INPUT DATA: Begin

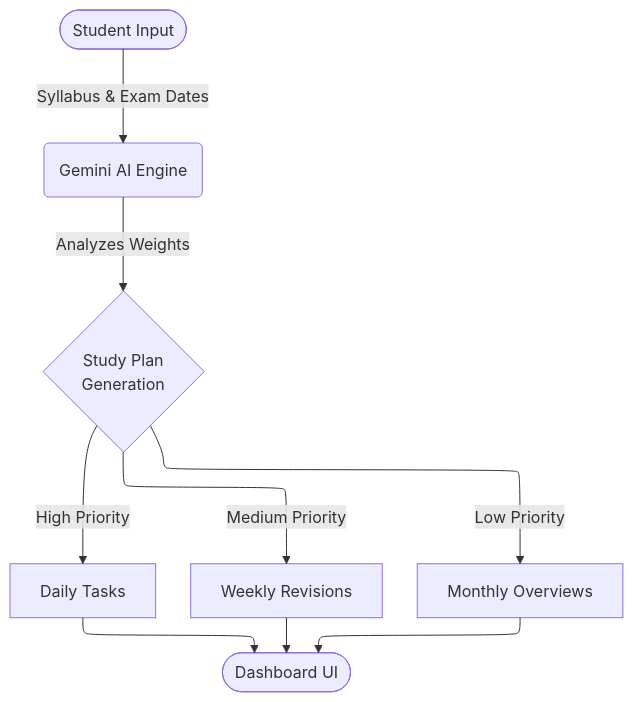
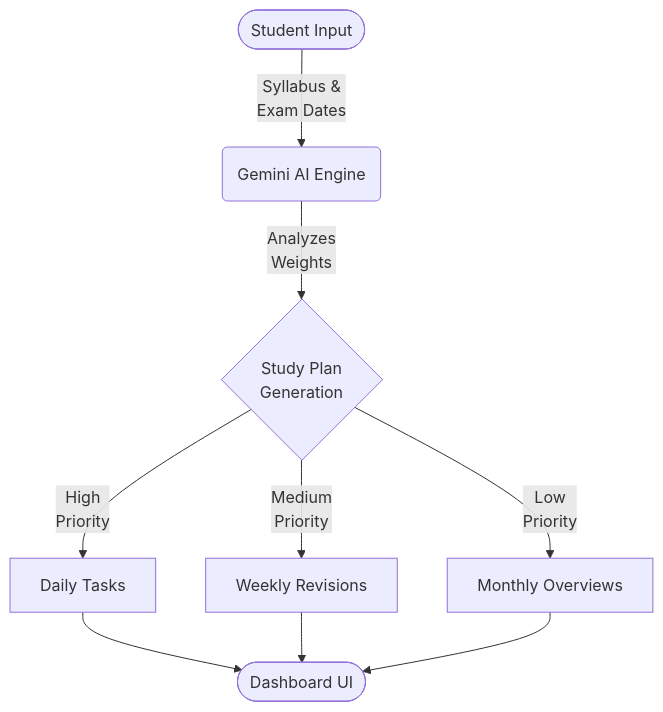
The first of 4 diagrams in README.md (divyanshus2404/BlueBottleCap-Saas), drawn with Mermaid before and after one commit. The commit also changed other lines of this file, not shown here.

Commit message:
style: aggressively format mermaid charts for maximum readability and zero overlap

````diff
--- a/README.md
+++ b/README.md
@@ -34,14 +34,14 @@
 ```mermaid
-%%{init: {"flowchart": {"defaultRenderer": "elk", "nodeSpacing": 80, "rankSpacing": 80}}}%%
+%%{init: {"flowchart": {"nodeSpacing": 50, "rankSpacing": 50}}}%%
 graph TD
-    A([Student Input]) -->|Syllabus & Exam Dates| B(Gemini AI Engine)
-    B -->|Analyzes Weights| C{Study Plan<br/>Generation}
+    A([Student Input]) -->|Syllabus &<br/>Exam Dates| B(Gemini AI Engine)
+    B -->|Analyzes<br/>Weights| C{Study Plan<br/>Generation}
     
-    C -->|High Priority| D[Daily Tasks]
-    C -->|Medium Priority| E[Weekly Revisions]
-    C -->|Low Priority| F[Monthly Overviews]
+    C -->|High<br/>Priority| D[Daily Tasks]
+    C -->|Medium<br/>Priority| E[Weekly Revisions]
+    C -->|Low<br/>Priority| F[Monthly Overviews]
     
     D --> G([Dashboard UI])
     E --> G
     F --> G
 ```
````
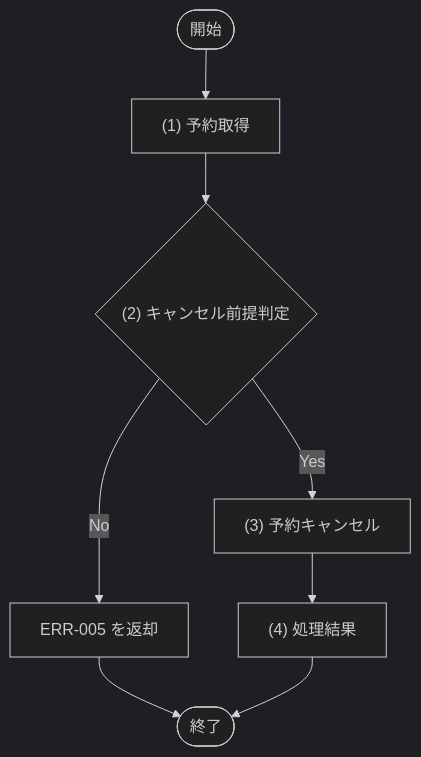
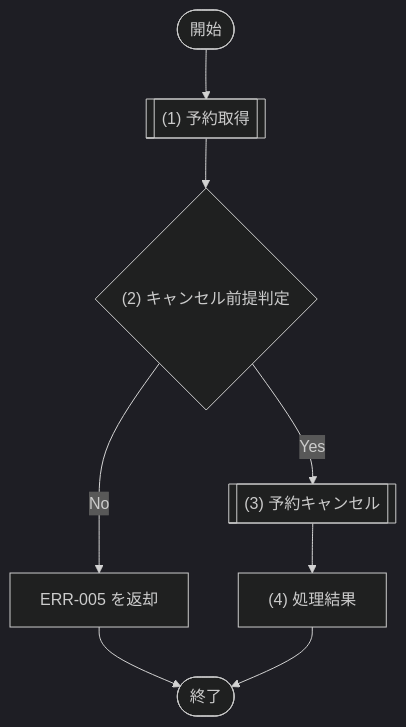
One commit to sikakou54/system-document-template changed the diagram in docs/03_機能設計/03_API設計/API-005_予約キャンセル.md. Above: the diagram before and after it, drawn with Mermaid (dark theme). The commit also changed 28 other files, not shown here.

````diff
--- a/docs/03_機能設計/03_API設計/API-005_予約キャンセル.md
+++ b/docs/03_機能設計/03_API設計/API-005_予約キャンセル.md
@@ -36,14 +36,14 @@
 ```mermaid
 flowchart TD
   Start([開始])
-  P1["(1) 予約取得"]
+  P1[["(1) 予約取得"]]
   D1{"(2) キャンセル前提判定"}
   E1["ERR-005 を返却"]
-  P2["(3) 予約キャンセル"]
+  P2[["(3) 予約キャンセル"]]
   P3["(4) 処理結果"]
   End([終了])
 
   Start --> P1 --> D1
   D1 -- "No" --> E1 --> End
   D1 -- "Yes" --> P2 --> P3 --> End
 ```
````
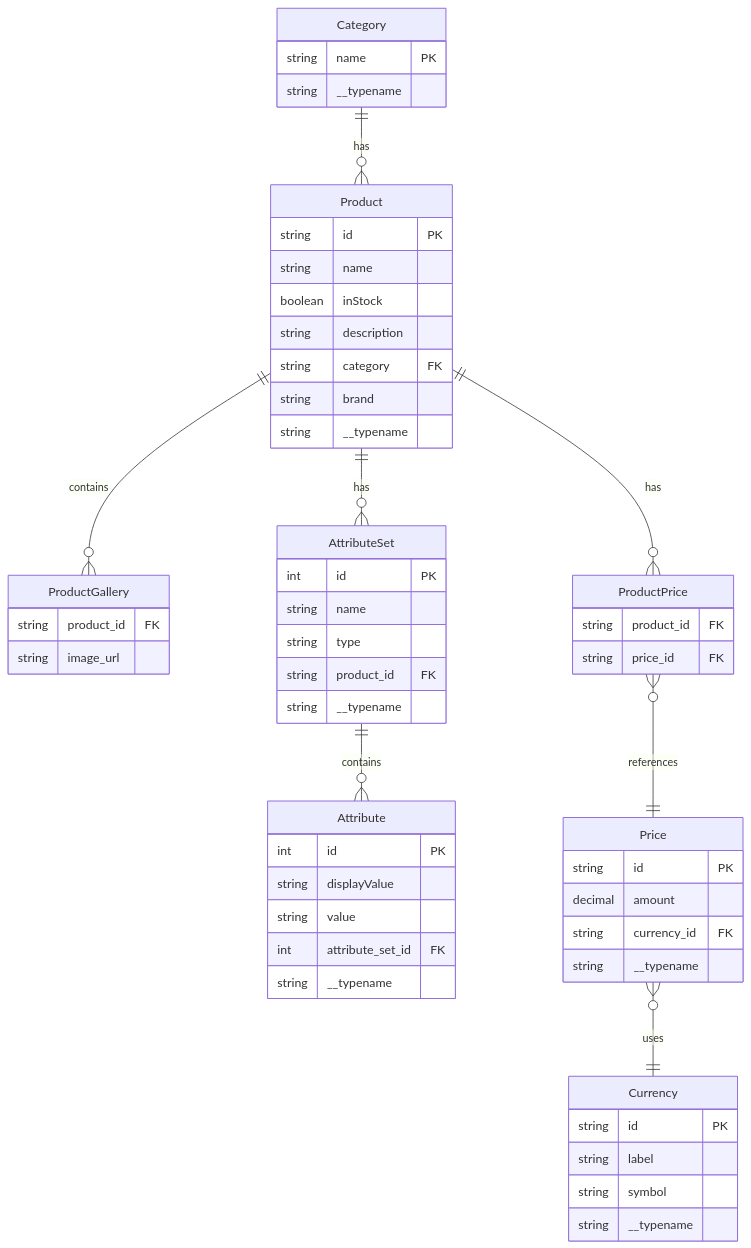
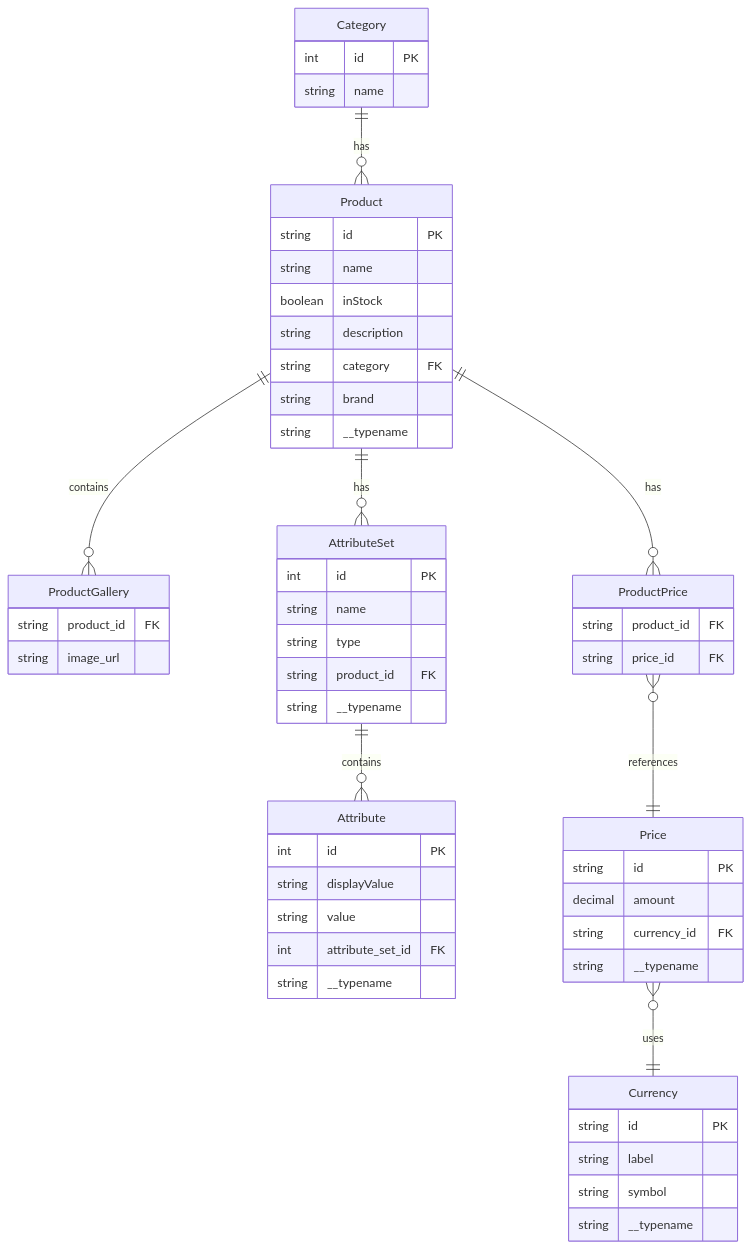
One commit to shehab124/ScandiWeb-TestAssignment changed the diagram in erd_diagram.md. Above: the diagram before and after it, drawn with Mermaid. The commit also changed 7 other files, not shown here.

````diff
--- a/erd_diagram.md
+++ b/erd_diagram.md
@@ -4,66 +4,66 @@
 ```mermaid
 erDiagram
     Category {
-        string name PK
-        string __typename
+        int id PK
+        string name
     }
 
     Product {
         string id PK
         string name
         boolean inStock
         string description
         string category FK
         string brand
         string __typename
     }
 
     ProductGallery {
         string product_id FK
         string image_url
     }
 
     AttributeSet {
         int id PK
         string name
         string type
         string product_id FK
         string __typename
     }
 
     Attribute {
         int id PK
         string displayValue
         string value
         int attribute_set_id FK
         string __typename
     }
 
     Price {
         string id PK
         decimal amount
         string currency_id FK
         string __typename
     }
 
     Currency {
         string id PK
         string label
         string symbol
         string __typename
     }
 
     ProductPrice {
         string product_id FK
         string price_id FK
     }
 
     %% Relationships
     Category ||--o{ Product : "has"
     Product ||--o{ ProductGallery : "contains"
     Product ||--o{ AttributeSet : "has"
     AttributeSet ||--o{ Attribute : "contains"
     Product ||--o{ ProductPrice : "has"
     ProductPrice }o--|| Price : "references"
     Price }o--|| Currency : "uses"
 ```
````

INPUT DATA: End

● **HOW TO COMPLETE THIS TASK**
Would you set down the records exactly, with no pictures included?

● **EXERCISE ANSWER**
The first of 4 diagrams in README.md (divyanshus2404/BlueBottleCap-Saas), drawn with Mermaid before and after one commit. The commit also changed other lines of this file, not shown here.

Commit message:
style: aggressively format mermaid charts for maximum readability and zero overlap

````diff
--- a/README.md
+++ b/README.md
@@ -34,14 +34,14 @@
 ```mermaid
-%%{init: {"flowchart": {"defaultRenderer": "elk", "nodeSpacing": 80, "rankSpacing": 80}}}%%
+%%{init: {"flowchart": {"nodeSpacing": 50, "rankSpacing": 50}}}%%
 graph TD
-    A([Student Input]) -->|Syllabus & Exam Dates| B(Gemini AI Engine)
-    B -->|Analyzes Weights| C{Study Plan<br/>Generation}
+    A([Student Input]) -->|Syllabus &<br/>Exam Dates| B(Gemini AI Engine)
+    B -->|Analyzes<br/>Weights| C{Study Plan<br/>Generation}
     
-    C -->|High Priority| D[Daily Tasks]
-    C -->|Medium Priority| E[Weekly Revisions]
-    C -->|Low Priority| F[Monthly Overviews]
+    C -->|High<br/>Priority| D[Daily Tasks]
+    C -->|Medium<br/>Priority| E[Weekly Revisions]
+    C -->|Low<br/>Priority| F[Monthly Overviews]
     
     D --> G([Dashboard UI])
     E --> G
     F --> G
 ```
````
One commit to sikakou54/system-document-template changed the diagram in docs/03_機能設計/03_API設計/API-005_予約キャンセル.md. Above: the diagram before and after it, drawn with Mermaid (dark theme). The commit also changed 28 other files, not shown here.

````diff
--- a/docs/03_機能設計/03_API設計/API-005_予約キャンセル.md
+++ b/docs/03_機能設計/03_API設計/API-005_予約キャンセル.md
@@ -36,14 +36,14 @@
 ```mermaid
 flowchart TD
   Start([開始])
-  P1["(1) 予約取得"]
+  P1[["(1) 予約取得"]]
   D1{"(2) キャンセル前提判定"}
   E1["ERR-005 を返却"]
-  P2["(3) 予約キャンセル"]
+  P2[["(3) 予約キャンセル"]]
   P3["(4) 処理結果"]
   End([終了])
 
   Start --> P1 --> D1
   D1 -- "No" --> E1 --> End
   D1 -- "Yes" --> P2 --> P3 --> End
 ```
````
One commit to shehab124/ScandiWeb-TestAssignment changed the diagram in erd_diagram.md. Above: the diagram before and after it, drawn with Mermaid. The commit also changed 7 other files, not shown here.

````diff
--- a/erd_diagram.md
+++ b/erd_diagram.md
@@ -4,66 +4,66 @@
 ```mermaid
 erDiagram
     Category {
-        string name PK
-        string __typename
+        int id PK
+        string name
     }
 
     Product {
         string id PK
         string name
         boolean inStock
         string description
         string category FK
         string brand
         string __typename
     }
 
     ProductGallery {
         string product_id FK
         string image_url
     }
 
     AttributeSet {
         int id PK
         string name
         string type
         string product_id FK
         string __typename
     }
 
     Attribute {
         int id PK
         string displayValue
         string value
         int attribute_set_id FK
         string __typename
     }
 
     Price {
         string id PK
         decimal amount
         string currency_id FK
         string __typename
     }
 
     Currency {
         string id PK
         string label
         string symbol
         string __typename
     }
 
     ProductPrice {
         string product_id FK
         string price_id FK
     }
 
     %% Relationships
     Category ||--o{ Product : "has"
     Product ||--o{ ProductGallery : "contains"
     Product ||--o{ AttributeSet : "has"
     AttributeSet ||--o{ Attribute : "contains"
     Product ||--o{ ProductPrice : "has"
     ProductPrice }o--|| Price : "references"
     Price }o--|| Currency : "uses"
 ```
````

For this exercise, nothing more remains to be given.